Lastly, we may instance the science of political economy as one that has been grievously hindered by Scriptural teaching. Both in the Old and New Testaments the loan of money at interest is condemned. On the other hand, it was soon discovered in the progress of commerce that such loans were not only a matter of great convenience, but of absolute necessity. For many centuries the commercial world was oppressed by this ecclesiastical stricture; fathers, popes, and councils sternly prohibiting all interest on money. The policy was firmly imbedded in canon law, and was vigorously followed out by clergy and authorities. The result was that, says Dr. White, "the whole evolution of European civilization was greatly hindered," and the practice of money-lending was confined to the Jews; being certainly damned already, the latter lost little by practising it—though, after driving the Jews from every other industry and restricting money-lending to them, it is hard that the Church should now inspire anti-Semitic movements. By the middle of the eighteenth century the ecclesiastical policy, certainly based on Scripture as it was, had become intolerable, and theologians began to retreat. Benedict XIV., in 1745, decreed that usury (which he took to be synonymous with interest) was a sin, but might be permissible in certain conditions; and in 1830 Mastrofini issued an authorized work in which he contended that the Church only condemned exorbitant interest. Yet, even in 1830, the Inquisition would not commit itself on the principle, and many priests and professors still hurled anathemas at the practice. In 1872 the Holy Office calmly sanctioned the practice; and, according to M. Zola, the present occupant of the Holy See derives a large income from the practice—a significant commentary on the stern denunciations of Leo the Great, Urban III., Alexander III., Gregory IX., Gregory X., Clement V., Leo X., and Innocent XL The ethical teaching of the Papacy is immutable indeed!
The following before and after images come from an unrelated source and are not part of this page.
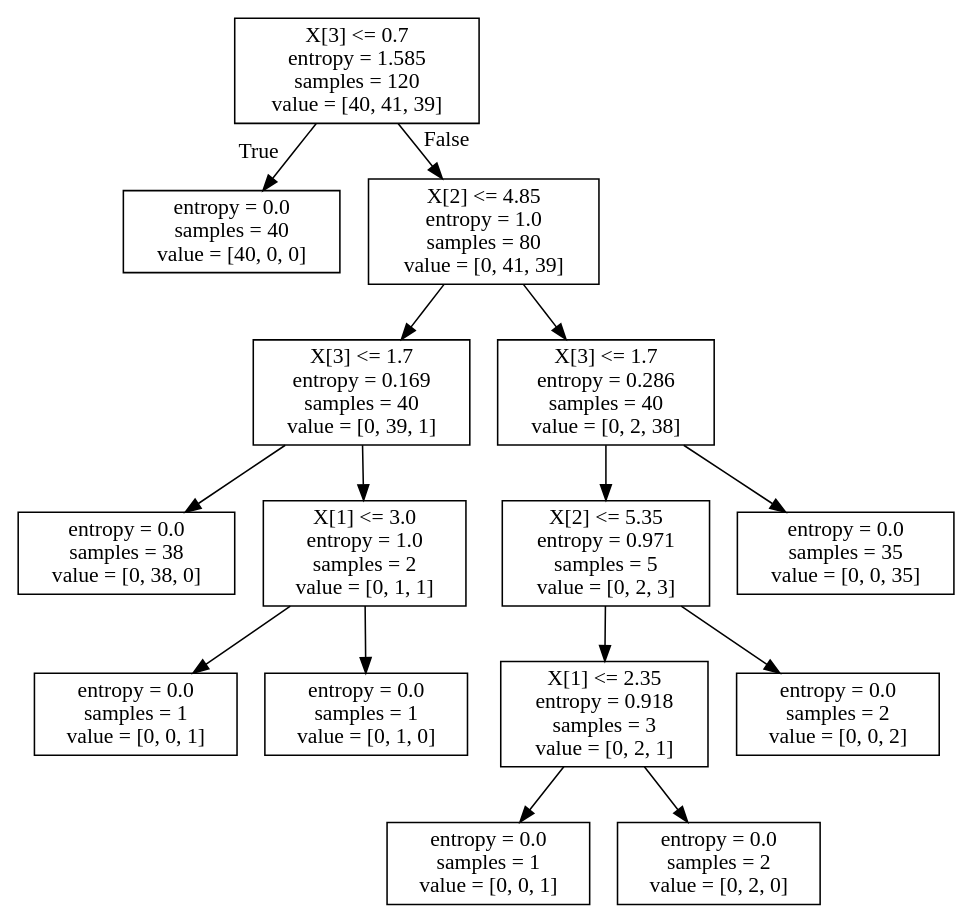
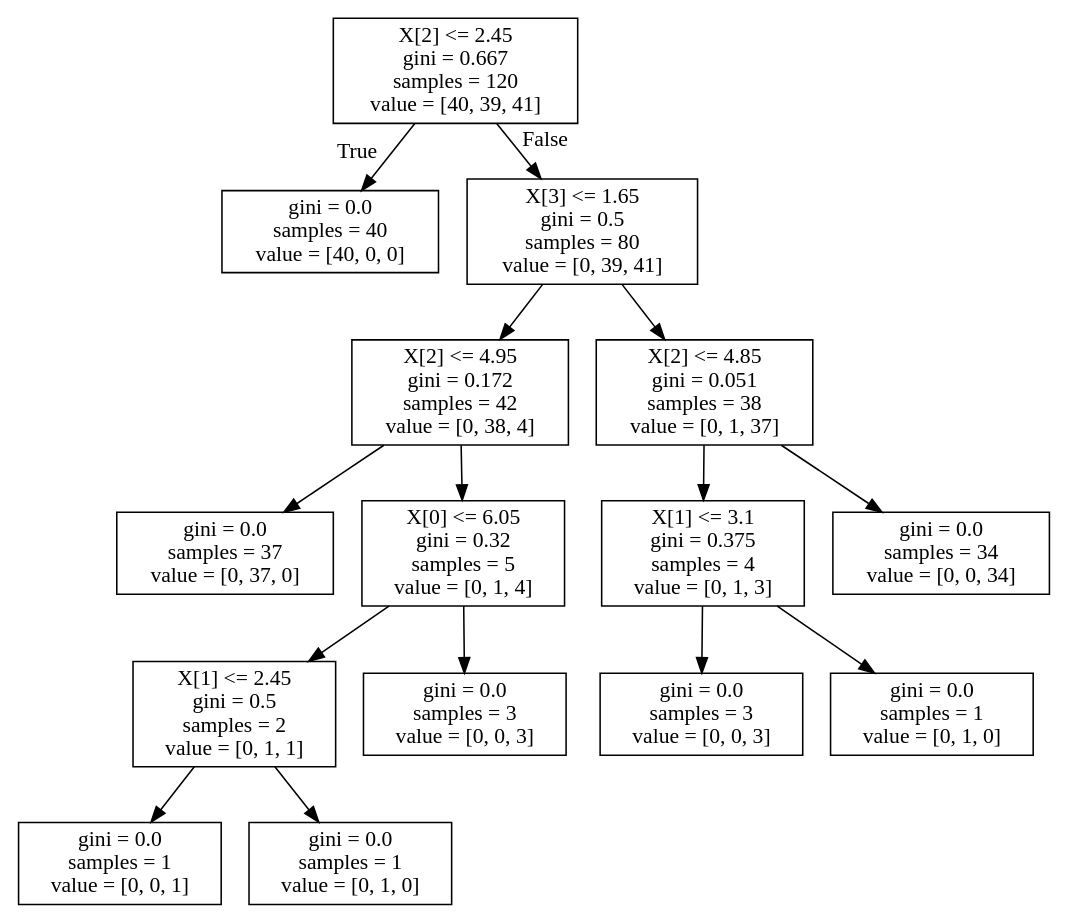
Before and after one commit to QuangNamVu/ML_181: the diagram in img/Iris_Decision_Tree_sklean_gini.dot, drawn with Graphviz. The commit also changed 17 other files, not shown here.

```diff
--- a/img/Iris_Decision_Tree_sklean_gini.dot
+++ b/img/Iris_Decision_Tree_sklean_gini.dot
@@ -1,32 +1,32 @@
 digraph Tree {
 node [shape=box] ;
-0 [label="X[3] <= 0.7\nentropy = 1.585\nsamples = 120\nvalue = [40, 41, 39]"] ;
-1 [label="entropy = 0.0\nsamples = 40\nvalue = [40, 0, 0]"] ;
+0 [label="X[2] <= 2.45\ngini = 0.667\nsamples = 120\nvalue = [40, 39, 41]"] ;
+1 [label="gini = 0.0\nsamples = 40\nvalue = [40, 0, 0]"] ;
 0 -> 1 [labeldistance=2.5, labelangle=45, headlabel="True"] ;
-2 [label="X[2] <= 4.85\nentropy = 1.0\nsamples = 80\nvalue = [0, 41, 39]"] ;
+2 [label="X[3] <= 1.65\ngini = 0.5\nsamples = 80\nvalue = [0, 39, 41]"] ;
 0 -> 2 [labeldistance=2.5, labelangle=-45, headlabel="False"] ;
-3 [label="X[3] <= 1.7\nentropy = 0.169\nsamples = 40\nvalue = [0, 39, 1]"] ;
+3 [label="X[2] <= 4.95\ngini = 0.172\nsamples = 42\nvalue = [0, 38, 4]"] ;
 2 -> 3 ;
-4 [label="entropy = 0.0\nsamples = 38\nvalue = [0, 38, 0]"] ;
+4 [label="gini = 0.0\nsamples = 37\nvalue = [0, 37, 0]"] ;
 3 -> 4 ;
-5 [label="X[1] <= 3.0\nentropy = 1.0\nsamples = 2\nvalue = [0, 1, 1]"] ;
+5 [label="X[0] <= 6.05\ngini = 0.32\nsamples = 5\nvalue = [0, 1, 4]"] ;
 3 -> 5 ;
-6 [label="entropy = 0.0\nsamples = 1\nvalue = [0, 0, 1]"] ;
+6 [label="X[1] <= 2.45\ngini = 0.5\nsamples = 2\nvalue = [0, 1, 1]"] ;
 5 -> 6 ;
-7 [label="entropy = 0.0\nsamples = 1\nvalue = [0, 1, 0]"] ;
-5 -> 7 ;
-8 [label="X[3] <= 1.7\nentropy = 0.286\nsamples = 40\nvalue = [0, 2, 38]"] ;
-2 -> 8 ;
-9 [label="X[2] <= 5.35\nentropy = 0.971\nsamples = 5\nvalue = [0, 2, 3]"] ;
-8 -> 9 ;
-10 [label="X[1] <= 2.35\nentropy = 0.918\nsamples = 3\nvalue = [0, 2, 1]"] ;
-9 -> 10 ;
-11 [label="entropy = 0.0\nsamples = 1\nvalue = [0, 0, 1]"] ;
+7 [label="gini = 0.0\nsamples = 1\nvalue = [0, 0, 1]"] ;
+6 -> 7 ;
+8 [label="gini = 0.0\nsamples = 1\nvalue = [0, 1, 0]"] ;
+6 -> 8 ;
+9 [label="gini = 0.0\nsamples = 3\nvalue = [0, 0, 3]"] ;
+5 -> 9 ;
+10 [label="X[2] <= 4.85\ngini = 0.051\nsamples = 38\nvalue = [0, 1, 37]"] ;
+2 -> 10 ;
+11 [label="X[1] <= 3.1\ngini = 0.375\nsamples = 4\nvalue = [0, 1, 3]"] ;
 10 -> 11 ;
-12 [label="entropy = 0.0\nsamples = 2\nvalue = [0, 2, 0]"] ;
-10 -> 12 ;
-13 [label="entropy = 0.0\nsamples = 2\nvalue = [0, 0, 2]"] ;
-9 -> 13 ;
-14 [label="entropy = 0.0\nsamples = 35\nvalue = [0, 0, 35]"] ;
-8 -> 14 ;
+12 [label="gini = 0.0\nsamples = 3\nvalue = [0, 0, 3]"] ;
+11 -> 12 ;
+13 [label="gini = 0.0\nsamples = 1\nvalue = [0, 1, 0]"] ;
+11 -> 13 ;
+14 [label="gini = 0.0\nsamples = 34\nvalue = [0, 0, 34]"] ;
+10 -> 14 ;
 }
```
When we compare the present accepted view of the origin of Genesis with the fierce and prolonged resistance which theologians offered to scientific progress, a feeling of profound pity is inevitably experienced. On the authority of a collection of folk-stories, which Jewish writers translated into their own language and foisted upon Moses, the progress of modern science has been barred with preternatural hostility in every single direction. Not a line of inquiry into the nature of past or present has been started, but the way has been sternly blocked, "By Order, Moses," and scientists have had to waste valuable energy in repelling the ceaseless attacks of theologians with their little-understood legends. Men of high character and genius—Copernicus, Apion, Galileo, Newton, Linnseus, Buffon, Cuvier, Agassiz, Maillet, Gosse—have been forced into silence, inactivity, subterfuges, shameful withdrawals for the protection of those legends. Science and civilization, with their attendant blessings, have been hindered for centuries; scientists of noble and benevolent life have been persecuted, calumniated, accused of the basest possible motives; a vast fund of energy has been squandered and withdrawn from the service of humanity; the most useful discoveries and inventions—the lightning rod vaccination, anaesthetics, hypnotism, even railways and telegraphs, etc.—have been opposed and anathematized, all in virtue of the Jewish translation of certain Babylonian and other myths.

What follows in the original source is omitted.